Reviews by Country
The Laughing Man tells the story of the entire first season of Ghost in the Shell: Stand Alone Complex, regarded by many people to be one of the best anime series ever, as a 2 and a half hour movie. It is a compilation of only the material from the 26 episodes of the series that is related to the ‘Laughing Man’.
It is AD 2030. Six years have passed since a super-class-A hacker known as the Laughing Man … (read more)
There was an excellent documentary on SBS a little while ago, about filmmaking in Japan. In it, for perhaps a tenth of the overall screen time along-side mention of the great Japanese directors — Ozu, Mizuguchi and Kurosawa — and the post-war cult films of Toho Studios, stood a single representative of the modern anime industry, one Satoshi Kon. What he had to say about anime, that it was not the industry’s ultimate goal and that animation was a means … (read more)
If you haven’t seen the Mamorou Oshii’s 1996 masterpiece, Ghost in the Shell, then you can go and sit in the corner of anime class and face the wall. In a lot of ways, Ghost in the Shell was the heir to Otomo’s Akira. At times explosive action, at others a meditation on what it means to be human, Ghost in the Shell presented a fully realised world of rapidly advancing technology set against a backdrop of decaying … (read more)
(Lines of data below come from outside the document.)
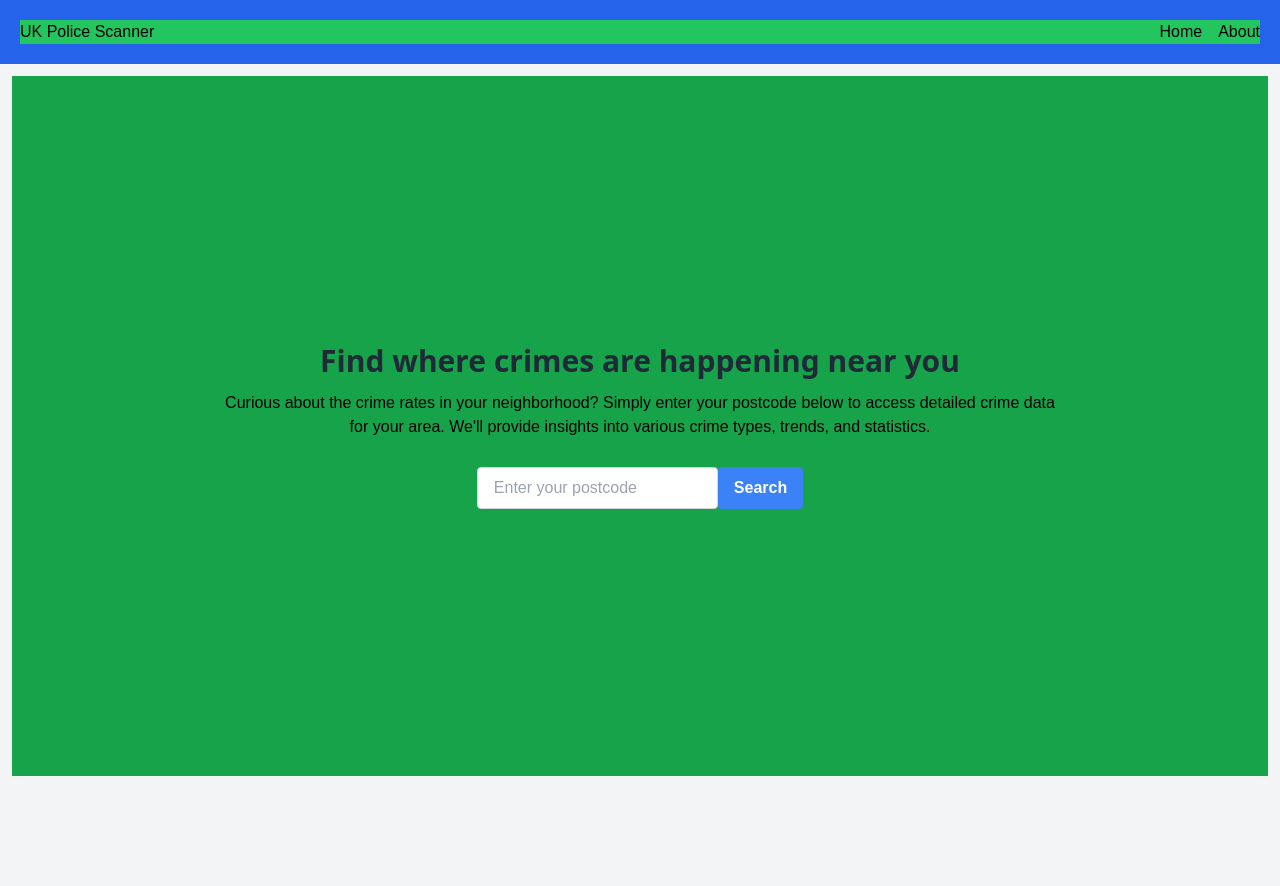
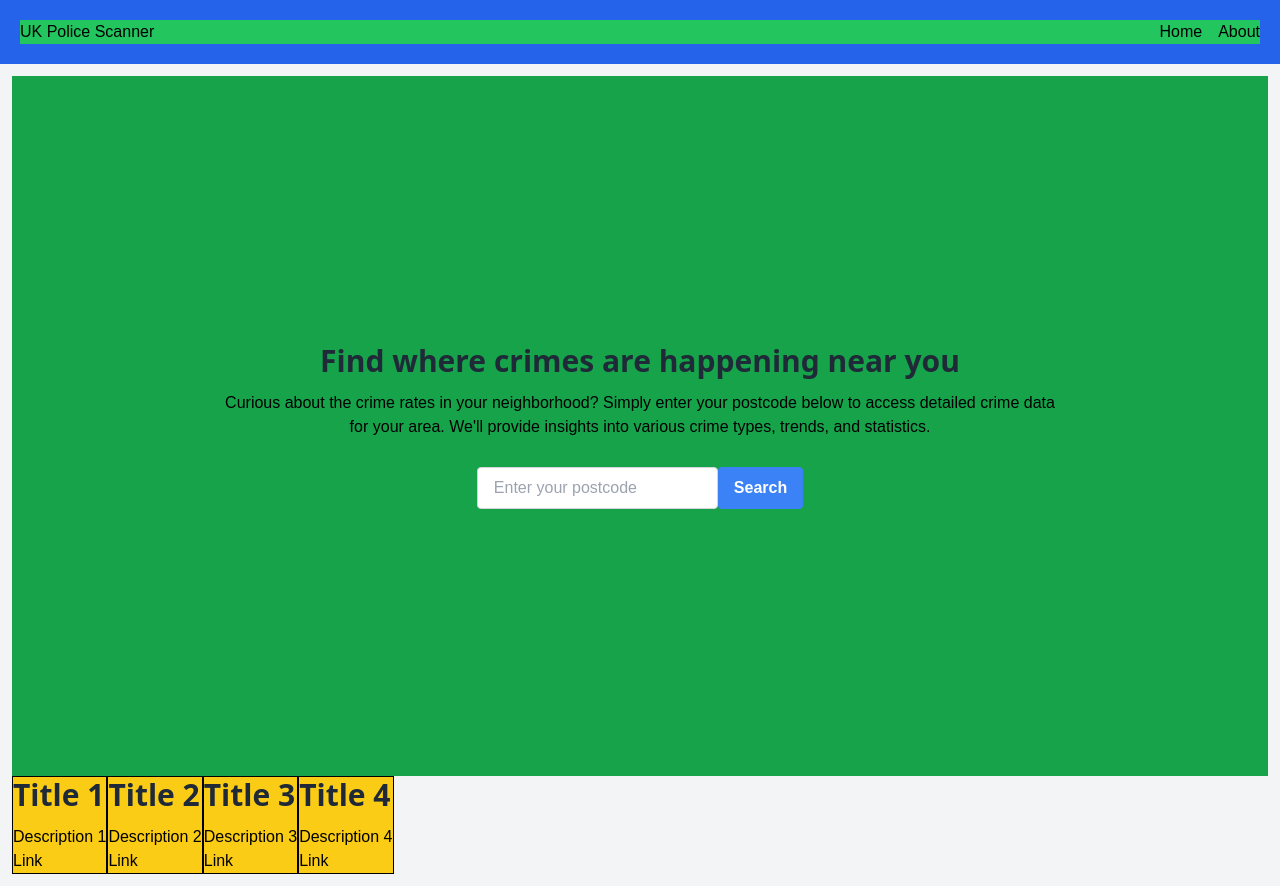
Before and after one commit to HeyEbb/police.uk, a Next.js app: page / in a window 1280 px wide. Before the commit the page ends 800 px from the top, so only its background shows below. Built offline with nearby package versions, Linux system fonts and the light colour scheme.

Commit message:
Refactor CardGroup component and add SingleCard component

```diff
--- /dev/null
+++ b/app/[components]/DataDisplay/Cards/CardGroup.tsx
@@ -0,0 +1,25 @@
+import React from 'react';
+import SingleCard from './SingleCard';
+
+
+interface Data {
+  title: string;
+  description: string;
+  link: string;
+}
+
+interface CardGroupProps {
+  data: Data[];
+}
+
+const CardGroup: React.FC<CardGroupProps> = ({ data }) => {
+  return (
+    <div className='flex'>
+      {data.map((item, index) => (
+        <SingleCard key={index} data={item} />
+      ))}
+    </div>
+  );
+};
+
+export default CardGroup;
--- /dev/null
+++ b/app/[components]/DataDisplay/Cards/SingleCard.tsx
@@ -0,0 +1,17 @@
+interface SingleCardProps {
+  item: {
+    title: string;
+    description: string;
+    link: string;
+  };
+}
+
+export default function SingleCard({ data }: SingleCardProps[]) {
+  return (
+    <div className="bg-yellow-400 border border-black">
+      <h1>{data.title}</h1>
+      <p>{data.description}</p>
+      <a href={data.link}>Link</a>
+    </div>
+  );
+}
--- a/app/page.tsx
+++ b/app/page.tsx
@@ -1,9 +1,41 @@
 import LandingHero from "./[components]/Landing/LandingHero";
+import CardGroup from "./[components]/DataDisplay/Cards/CardGroup";
 
 export default function Home() {
+
+  interface Data {
+    title: string;
+    description: string;
+    link: string;
+  }
+
+  const data: Data[] = [
+    {
+      title: "Title 1",
+      description: "Description 1",
+      link: 'https://www.google.com',
+    },
+    {
+      title: "Title 2",
+      description: "Description 2",
+      link: 'https://www.google.com',
+    },
+    {
+      title: "Title 3",
+      description: "Description 3",
+      link: 'https://www.google.com',
+    },
+    {
+      title: "Title 4",
+      description: "Description 4",
+      link: 'https://www.google.com',
+    },
+  ]
+
   return (
     <>
       <LandingHero />
+      <CardGroup data={data} />
     </>
   );
 }
```
Also changed, not shown: package.json (+5 -5 lines), 1 other file (tests, documents, lock files or other folders).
Having hit the ball out of the park with the superb political-thriller-featuring-giant-robots, Patlabor 2, Mamoru Oshii moved onto Masumune’s Shirow’s manga future populated by cyborgs and humans with cybernetic enhancements — Ghost in the Shell. Ghost, with its blurring of man and machine, presented the perfect vehicle for Oshii to explore the question what it means to be human. (The titular ghost is a ‘soul’ cyborg’s soul equivalent).
Like a Christmas present, Oshii wraps this theme in … (read more)